Posted on October 27, 2009 by Jeremy
But not that far back…
Each Tuesday in the TELOSscope blog, we reach back into the archives and highlight an article whose critical insights continue to illuminate our thinking and challenge our assumptions. Today, Marcus Michelson looks at Jean-Michel Landry’s ” Confession, Obedience, and Subjectivity: Michel Foucault’s Unpublished Lectures On the Government of the Living,” from Telos 146 (Spring 2009).
Why do we obey? Even when people rebel, it seems they simply reconstitute a form of obedience. We all know the old cliché “they aren’t rebels, they’re just following a ‘rebellious’ social code.” The way people dress, their hairstyle, tattoos, earrings, piercings, etc., only seem to reinforce our belief in their obedience to well-defined social practices. Even if we aren’t all playing by the same rules, we are all playing by rules. Do we even know what it would mean anymore to rebel? In the meantime, cultural critics admonish our decline, criticizing us for adhering to more philistine, insipid, or self-defeating values. But doesn’t this criticism amount to saying that we are just obeying the wrong thing, whereas obedience itself is simply presupposed? Could obedience really be ubiquitous, and if so, how did we get this way? On the other hand, how can we describe a legitimate form of autonomy?
If you want to know the answers to these questions, it’ll cost you $5 for a day’s access (cheap).
Telos offers a free taster. Landry:
Behind the doors of the first monasteries, Foucault sees a major displacement: the act of confession became linked to a requirement of permanent obedience. “Obeying in all things” and “keeping no secret thoughts”: from that point on, these two principles would form a single requirement. Furthermore, this dual imperative introduced a fundamental break between the direction of Christian conscience and its ancestor, ancient philosophical direction. Unlike Christian direction, ancient direction remained provisional. Its role was limited to accompanying the person being directed until he became independent. The obedience required from the subject in the ancient world was instrumental: it was limited in time and subordinated to the objective of autonomy. In Foucault’s view, monasticism inverted in every respect the ways in which ancient techniques of direction functioned. The Christian direction of conscience would be ongoing and would consider obedience no longer as a means, but as an end in itself (obedience generated obedience). Obedience, within monasticism, sought only to root obedience ever more deeply within the subject.
Filed under: Confession, Technology of the self | Leave a Comment »
Posted on December 26, 2008 by Jeremy
I don’t think I’ve mentioned this book before.
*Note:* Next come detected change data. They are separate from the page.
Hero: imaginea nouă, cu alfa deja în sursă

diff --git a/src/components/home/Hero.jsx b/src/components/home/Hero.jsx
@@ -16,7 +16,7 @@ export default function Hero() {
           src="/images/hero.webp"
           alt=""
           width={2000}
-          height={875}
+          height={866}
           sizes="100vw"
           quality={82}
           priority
Routledge seem to be on a streak of Foucault books right now (see post below).
This one looks interesting for those who study Foucault’s technologies of the self and his later writings on confession and the early Christian church (History of Sexuality Vols 2 & 3).
The Culture of Confession from Augustine to Foucault
A Genealogy of the ‘Confessing Animal’
Add to Cart
- ISBN: 978-0-415-96371-8
- Binding: Hardback
- Published by: Routledge
- Publication Date: 25th August 2008
- Pages: 312
About the Book
Drawing on the work of Foucault and Western confessional writings, this book challenges the transhistorical and commonsense views of confession as an innate impulse resulting in the psychological liberation of the confessing subject. Instead, confessional desire is argued to be contingent and constraining, and alternatives to confessional subjectivity are explored.
Table of Contents
List of Figures
Chapter One: Confession from Antiquity to the Counter-Reformation
Chapter Two: Confession and Modern Subjectivity
Chapter Three: Psychoanalysis
Chapter Four: Confessing the Other
Chapter Five: Alternatives to Confession
About the Author(s)
Chloë Taylor is an assistant professor of philosophy at the University of North Florida. She received her Ph.D. from the University of Toronto and a postdoctoral fellowship from McGill University. Professor Taylor has published articles in journals such as Philosophy Today, Postmodern Culture and the Journal of Modern Literature. She is currently working on a book on Foucault and sex crimes, as well as undertaking research on animal ethics, feminism, and literature.
Filed under: Confession | 1 Comment »
Posted on June 4, 2007 by Jeremy
One of the purposes of this blog stated at the outset was to cover the many ways in which Foucault is worked through on a daily basis. Without resorting to academic expositions of positions long held, what are the everyday ways in which Foucault is taken up, disputed and used?
This has been a learning experience for me too. One of the surprises for me (which in retrospect seems obvious now) is the interest in Foucault from self-identified Christian blogs (I’ve linked to them before).
Filed under: Confession, Sexuality | Tagged: Christianity | 2 Comments »
Posted on May 30, 2007 by Jeremy
In light on some recent analysis of blogging from the perspective of its labor value (and sign value) it might be worth recalling some rather under-used concepts from Foucault: hupomnēmata and self-writing.
This concept allows for a practice which is non-confessional, that is, it is not meant to be an outpouring of something that already exists (and a seeking of some kind of absolution or affirmation) but a process, event or practice in and of itself. That is, what Foucault calls hupomnēmata.
Filed under: Confession, Governmentality | 2 Comments »